Prior to the Phillies opening up a four-game set with the Milwaukee Brewers last night, Ruben Amaro spoke to the media, essentially addressing a more than disgusted fanbase, after the Phillies had lost nine of their last ten.
The money quote that came out of meeting with the press was, “we’re going to have to make some changes,” but Amaro didn’t mean changes like actually seriously listening to offers for Chase Utley, Cole Hamels or Jimmy Rollins, but rather that some veterans could soon be pushed for playing time.
“What more can you say other than we’re not swinging the bats very well. I didn’t anticipate our guys being this poor. Because they are. They are this poor. We think that they’re better. But they haven’t shown it. So at some point we’re going to have to make some changes. Some guys, once they are ready to play, may be factors for us.”
According to both Todd Zolecki and Jim Salisbury, the ‘guys’ that Amaro was alluding to were Grady Sizemore, Darin Ruf, and Freddy Galvis. I hate to break it to him (well, actually I don’t), but none of those guys are going to make the Phillies a good hitting club, or vastly improve the team in any particular way.
Unless we are getting the healthy, 2008 version of Sizemore, I’m really uninspired by his pickup. Galvis might be the best fielding infielder that I’ve ever seen, but his bat is so poor that I can hardly imagine him ever making a consistent impact at the big-league level. And I’ve liked Ruf for a long-time, and would gladly place him in left-field over Dom Brown at this point, but he isn’t going to change the entire complexion of the Phillies team just by being in the lineup. It’s funny how quickly Amaro, of all people, is to embrace Ruf, though.
Amaro didn’t stop by just talking about those three, but even opened the door on third-base prospect Maikel Franco, who he had previously been hesitant to discuss.
“He’s swinging the bat well,” Amaro said. “Hey, listen, I’m looking for people who can swing the bat because we’re not doing it here.

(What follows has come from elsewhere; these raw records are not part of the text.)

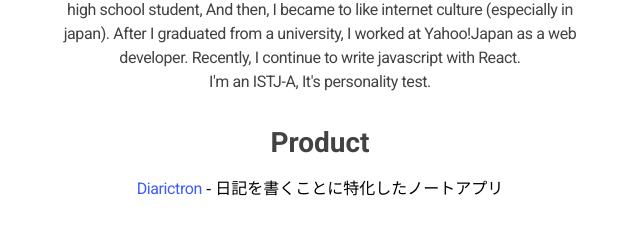
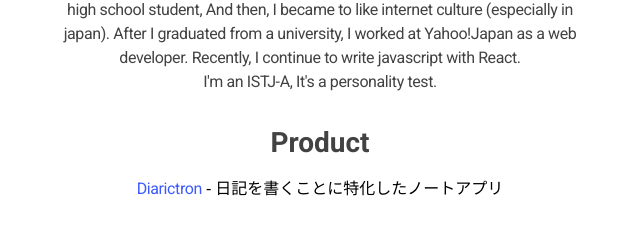
Before and after one commit to yoneda/homepage, a plain HTML site: page index.html in a window 1280 px wide. Shown: the part 429-657 px from the top of the page, 320-960 px from the left. Drawn offline with nearby package versions, Linux system fonts and the light colour scheme; files that its build step writes are made by us from their sources.

Commit message:
[fix] prettier lines

```diff
--- a/index.html
+++ b/index.html
@@ -19,7 +19,7 @@
 				I became to like internet
 				culture (especially in japan). After I graduated from a university, I worked at Yahoo!Japan as a web developer.
 				Recently, I continue to write javascript with React.</p>
-			<p>I'm an ISTJ-A, It's personality test.</p>
+			<p>I'm an ISTJ-A, It's a personality test.</p>
 		</section>
 		<h2>Product</h2>
 		<ul>
```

If he gets to the point where he starts swinging the bat consistently, he’s a guy who could be in play, too.”
Per Salisbury, Amaro was then pressed on where Franco would play on the big-club, with Cody Asche‘s bat having turned the corner.

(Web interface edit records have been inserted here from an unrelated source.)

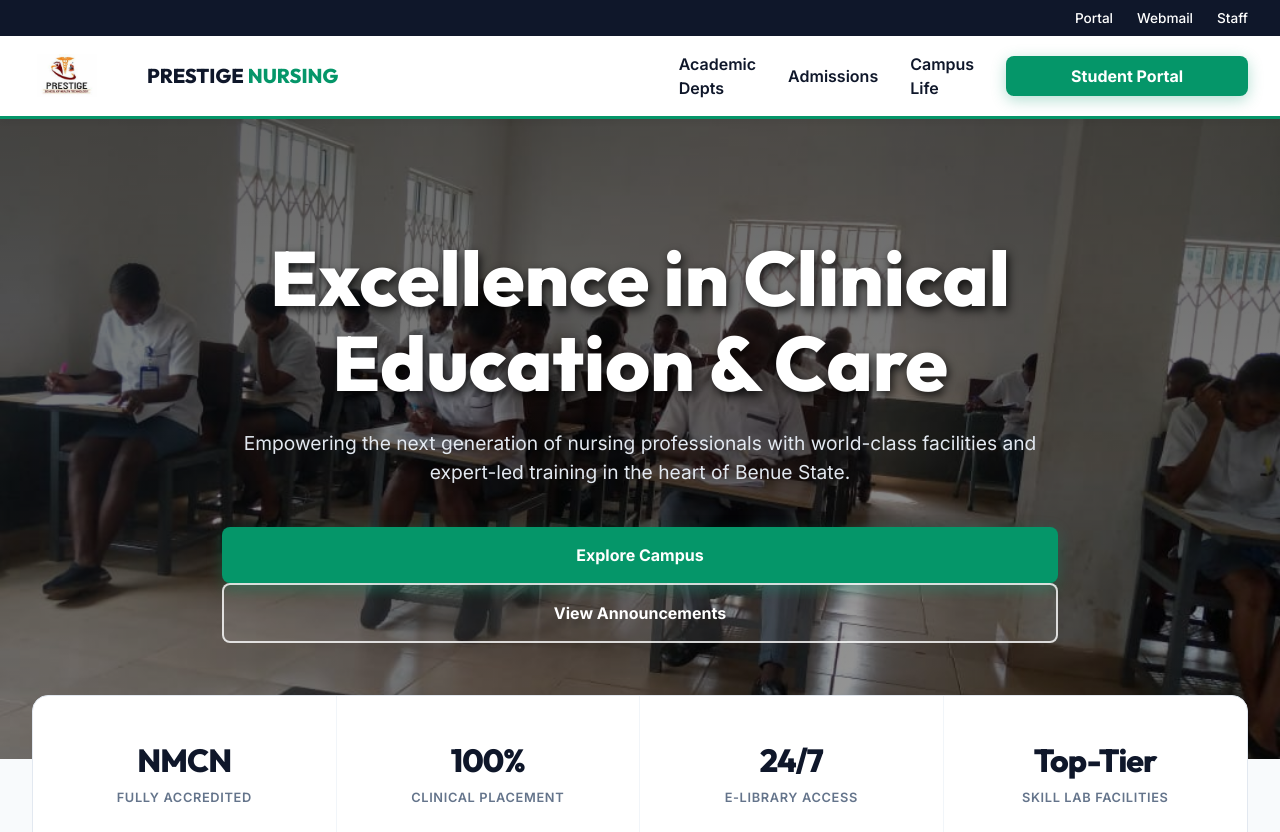
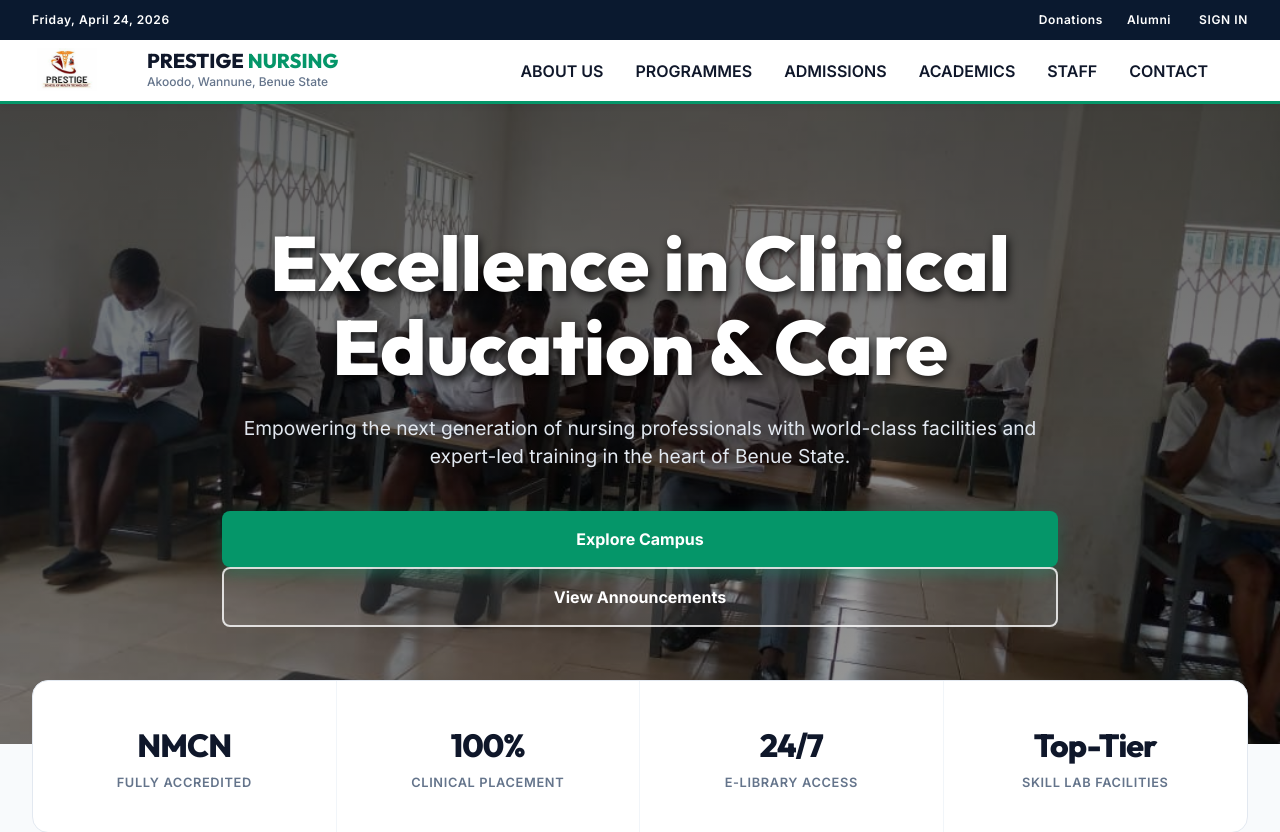
Before and after one commit to Danny26y/prestige-school, a FastAPI app: page / in a window 1280 px wide. Shown: the top 832 px of the page. Run offline with FastAPI, Linux system fonts and the light colour scheme; some libraries are stand-ins or nearby versions; some web fonts are replaced.

Commit message:
feat: redesign header structure for professional look
- Added dynamic date and "SIGN IN" lock icon to the dark top utility row
- Added school location subtitle underneath the main logo
- Updated main navigation links to match academic standards (ABOUT US, PROGRAMMES, ADMISSIONS, etc.)
- Removed the green Student Portal button in favor of the clean top login link
- Added a search magnifying glass icon to the main navbar

Co-authored-by: Danny26y <209828753+Danny26y@users.noreply.github.com>

```diff
--- a/templates/index.html
+++ b/templates/index.html
@@ -276,14 +276,21 @@
         @import url('https://fonts.googleapis.com/css2?family=Outfit:wght@300;400;500;600;700;800&display=swap');
 
         .utility-bar {
-            background: var(--secondary);
+            background: var(--deep-navy, #0A192F);
             color: var(--white);
-            padding: 0.5rem 2rem;
+            height: 40px;
+            padding: 0 2rem;
             display: flex;
-            justify-content: flex-end;
+            justify-content: space-between;
+            align-items: center;
+            font-size: 0.75rem;
+            font-weight: 600;
+            letter-spacing: 0.05em;
+        }
+        .utility-right {
+            display: flex;
             gap: 1.5rem;
-            font-size: 0.85rem;
-            font-weight: 500;
+            align-items: center;
         }
         .utility-bar a {
             color: var(--white);
@@ -310,17 +317,28 @@
             gap: 0.75rem;
             text-decoration: none;
         }
-        .nav-brand h2 {
+        .nav-brand-text {
+            display: flex;
+            flex-direction: column;
+            justify-content: center;
+        }
+        .nav-brand-text h2 {
             color: var(--secondary);
             font-size: 1.25rem;
             font-weight: 800;
             margin: 0;
-            line-height: 1.2;
+            line-height: 1.1;
             display: flex;
             align-items: center;
             gap: 0.25rem;
         }
-        .nav-brand span { color: var(--primary); }
+        .nav-brand-text h2 span { color: var(--primary); }
+        .nav-brand-subtitle {
+            font-size: 0.75rem;
+            color: var(--text-muted);
+            font-weight: 500;
+            margin-top: 0.1rem;
+        }
 
         .nav-links {
             display: flex;
@@ -429,40 +447,33 @@
 <body>
 
     <div class="utility-bar">
-        <a href="/login">Portal</a>
-        <a href="#webmail">Webmail</a>
-        <a href="#staff">Staff</a>
+        <div id="dynamic-date">Friday, April 24, 2026</div>
+        <div class="utility-right">
+            <a href="#donations">Donations</a>
+            <a href="#alumni">Alumni</a>
+            <a href="/login" style="display: flex; align-items: center; gap: 0.25rem;">
+                <iconify-icon icon="mdi:lock-outline" style="font-size: 1rem;"></iconify-icon>
+                SIGN IN
+            </a>
+        </div>
     </div>
 
     <nav class="main-nav">
         <a href="/" class="nav-brand">
             <img src="{{ url_for('static', path='/img/prestige_logo.png') }}" style="height: 45px; width: auto;" alt="Prestige Logo">
-            <h2>PRESTIGE <span>NURSING</span></h2>
+            <div class="nav-brand-text">
+                <h2>PRESTIGE <span>NURSING</span></h2>
+                <div class="nav-brand-subtitle">Akoodo, Wannune, Benue State</div>
+            </div>
         </a>
         <div class="nav-links">
-            <div class="nav-item">
-                Academic Depts
-                <div class="nav-dropdown">
-                    <a href="#departments">All Departments</a>
-                    <a href="#departments">Nursing Sciences</a>
-                    <a href="#departments">Health Technology</a>
-                </div>
-            </div>
-            <div class="nav-item">
-                Admissions
-                <div class="nav-dropdown">
-                    <a href="/register">Apply Now</a>
-                    <a href="#requirements">Requirements</a>
-                </div>
-            </div>
-            <div class="nav-item">
-                Campus Life
-                <div class="nav-dropdown">
-                    <a href="#campus">Facilities</a>
-                    <a href="#hostels">Hostels</a>
-                </div>
-            </div>
-            <a href="/login" class="btn btn-primary" style="padding: 0.5rem 1.5rem;">Student Portal</a>
+            <a href="#about" class="nav-item">ABOUT US</a>
+            <a href="#departments" class="nav-item">PROGRAMMES</a>
+            <a href="/register" class="nav-item">ADMISSIONS</a>
+            <a href="#academics" class="nav-item">ACADEMICS</a>
+            <a href="#staff" class="nav-item">STAFF</a>
+            <a href="#contact" class="nav-item">CONTACT</a>
+            <iconify-icon icon="mdi:magnify" style="font-size: 1.5rem; color: var(--secondary); cursor: pointer; margin-left: 0.5rem;"></iconify-icon>
         </div>
     </nav>
 
```
Also changed, not shown: test.db (deleted).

“He could play first base, too.”
As much as I am a self-admitted Ryan Howard apologist, I don’t have any issue admitting that Howard is vastly underperforming when you consider how much money is making. I just found Amaro being the one to call him out quite ironic.
As I highlighted last month, I would kill to be back in 2010, and to just be able to tell Amaro to not force a Howard extension more than an year before it needed to happen. I understand how much of a joke the contract was/is, while still being able to keep in perspective that Howard is one of the greatest Phillies ever. I can rip it, because I didn’t give it. Amaro CAN subtly rip Howard, but being that he locked him up more than a year before he needed to, it just makes Amaro’s tenure, not Howard, look even worse.

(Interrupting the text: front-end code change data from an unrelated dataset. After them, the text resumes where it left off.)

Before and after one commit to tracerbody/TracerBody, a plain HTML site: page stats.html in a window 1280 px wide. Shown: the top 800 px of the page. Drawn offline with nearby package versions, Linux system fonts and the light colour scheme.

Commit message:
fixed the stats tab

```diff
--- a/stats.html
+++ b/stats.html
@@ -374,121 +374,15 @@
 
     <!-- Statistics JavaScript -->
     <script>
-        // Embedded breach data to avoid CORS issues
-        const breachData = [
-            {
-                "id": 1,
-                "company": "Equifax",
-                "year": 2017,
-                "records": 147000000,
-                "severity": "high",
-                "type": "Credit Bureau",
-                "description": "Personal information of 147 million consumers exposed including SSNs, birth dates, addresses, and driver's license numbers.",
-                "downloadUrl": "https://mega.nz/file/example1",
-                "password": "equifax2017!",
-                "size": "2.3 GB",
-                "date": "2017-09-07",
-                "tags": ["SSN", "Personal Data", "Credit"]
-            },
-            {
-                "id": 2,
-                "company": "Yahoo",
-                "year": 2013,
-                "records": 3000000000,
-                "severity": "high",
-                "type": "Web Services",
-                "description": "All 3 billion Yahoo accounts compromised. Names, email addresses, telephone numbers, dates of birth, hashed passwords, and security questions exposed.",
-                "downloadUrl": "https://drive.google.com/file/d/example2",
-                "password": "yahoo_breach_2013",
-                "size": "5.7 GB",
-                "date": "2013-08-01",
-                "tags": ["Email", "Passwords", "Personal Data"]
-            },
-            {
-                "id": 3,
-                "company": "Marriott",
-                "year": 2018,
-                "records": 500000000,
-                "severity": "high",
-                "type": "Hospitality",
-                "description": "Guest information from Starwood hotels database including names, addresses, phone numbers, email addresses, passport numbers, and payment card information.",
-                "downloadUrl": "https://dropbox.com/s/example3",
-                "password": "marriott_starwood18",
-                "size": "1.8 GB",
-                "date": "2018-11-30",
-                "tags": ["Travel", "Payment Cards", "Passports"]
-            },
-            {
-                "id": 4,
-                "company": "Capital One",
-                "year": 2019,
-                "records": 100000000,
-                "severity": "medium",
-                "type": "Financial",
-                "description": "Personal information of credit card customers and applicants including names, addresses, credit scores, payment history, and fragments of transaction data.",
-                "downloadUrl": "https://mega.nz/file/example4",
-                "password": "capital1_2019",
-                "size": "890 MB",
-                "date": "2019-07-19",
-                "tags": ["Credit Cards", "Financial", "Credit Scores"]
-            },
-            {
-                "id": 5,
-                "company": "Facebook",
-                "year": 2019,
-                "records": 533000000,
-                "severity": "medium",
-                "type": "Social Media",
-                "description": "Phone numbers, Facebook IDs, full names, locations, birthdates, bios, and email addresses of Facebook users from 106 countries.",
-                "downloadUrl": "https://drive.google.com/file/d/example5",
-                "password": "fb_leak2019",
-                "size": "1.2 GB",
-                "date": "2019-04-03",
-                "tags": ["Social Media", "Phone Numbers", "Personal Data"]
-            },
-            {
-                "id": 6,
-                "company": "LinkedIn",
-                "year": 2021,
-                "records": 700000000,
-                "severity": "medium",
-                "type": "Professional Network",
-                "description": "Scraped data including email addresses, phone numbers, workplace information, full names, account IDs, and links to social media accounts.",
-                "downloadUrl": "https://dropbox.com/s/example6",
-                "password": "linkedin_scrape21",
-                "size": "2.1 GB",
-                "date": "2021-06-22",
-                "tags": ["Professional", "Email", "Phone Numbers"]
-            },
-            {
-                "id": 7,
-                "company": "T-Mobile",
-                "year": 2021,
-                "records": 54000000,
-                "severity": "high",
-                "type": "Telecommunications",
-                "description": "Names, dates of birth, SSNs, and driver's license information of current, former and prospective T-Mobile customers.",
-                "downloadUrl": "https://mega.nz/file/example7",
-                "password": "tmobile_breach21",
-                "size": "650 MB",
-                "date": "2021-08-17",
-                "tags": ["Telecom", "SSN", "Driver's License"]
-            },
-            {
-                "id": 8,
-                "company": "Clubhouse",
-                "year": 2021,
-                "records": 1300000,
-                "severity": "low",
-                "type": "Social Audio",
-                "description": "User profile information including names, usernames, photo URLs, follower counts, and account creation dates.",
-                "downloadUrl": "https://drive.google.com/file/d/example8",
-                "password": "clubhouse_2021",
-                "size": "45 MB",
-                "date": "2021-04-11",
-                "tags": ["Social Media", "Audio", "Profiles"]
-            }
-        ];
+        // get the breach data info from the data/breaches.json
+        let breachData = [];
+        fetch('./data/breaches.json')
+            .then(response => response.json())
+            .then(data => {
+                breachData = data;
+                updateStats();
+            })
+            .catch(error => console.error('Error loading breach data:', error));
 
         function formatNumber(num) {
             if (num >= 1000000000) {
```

As for Howard, we all know that between health and the fact that he is 34 now, he isn’t nearly the player he used to be. He will still provide occasional power spurts and will drive some runs in, but his range has rapidly declined, he isn’t hitting for nearly as many extra-base hits (doubles) as he once did, doesn’t hit lefties really at all, isn’t hitting for near the modest .260-ish overall average we had become accustomed to, and has next to no range left in the field. Frankly, his numbers look a lot better than he has performed.
It saddens me to look at things that way, but it’s the truth. But it only has to be the truth in Philadelphia because Ruben Amaro had to rush and lock Howard up more than a year before he was set to become a free-agent. So Amaro can complain about sleeping in this dirty bed, but it’s a bed that he made for himself.
As for the Franco idea, I’d be surprised if we don’t see him at the big-league level at some point this year, but I wouldn’t expect it to come before the trade-deadline. And it is too bad that Asche isn’t a right-handed hitter, because him platooning with Howard at first, and then maybe going back to third on the days that Howard starts, would make a lot more sense because he isn’t exactly flashing the leather over at third-base (he had his eighth error last night), but you still want his bat in the lineup everyday.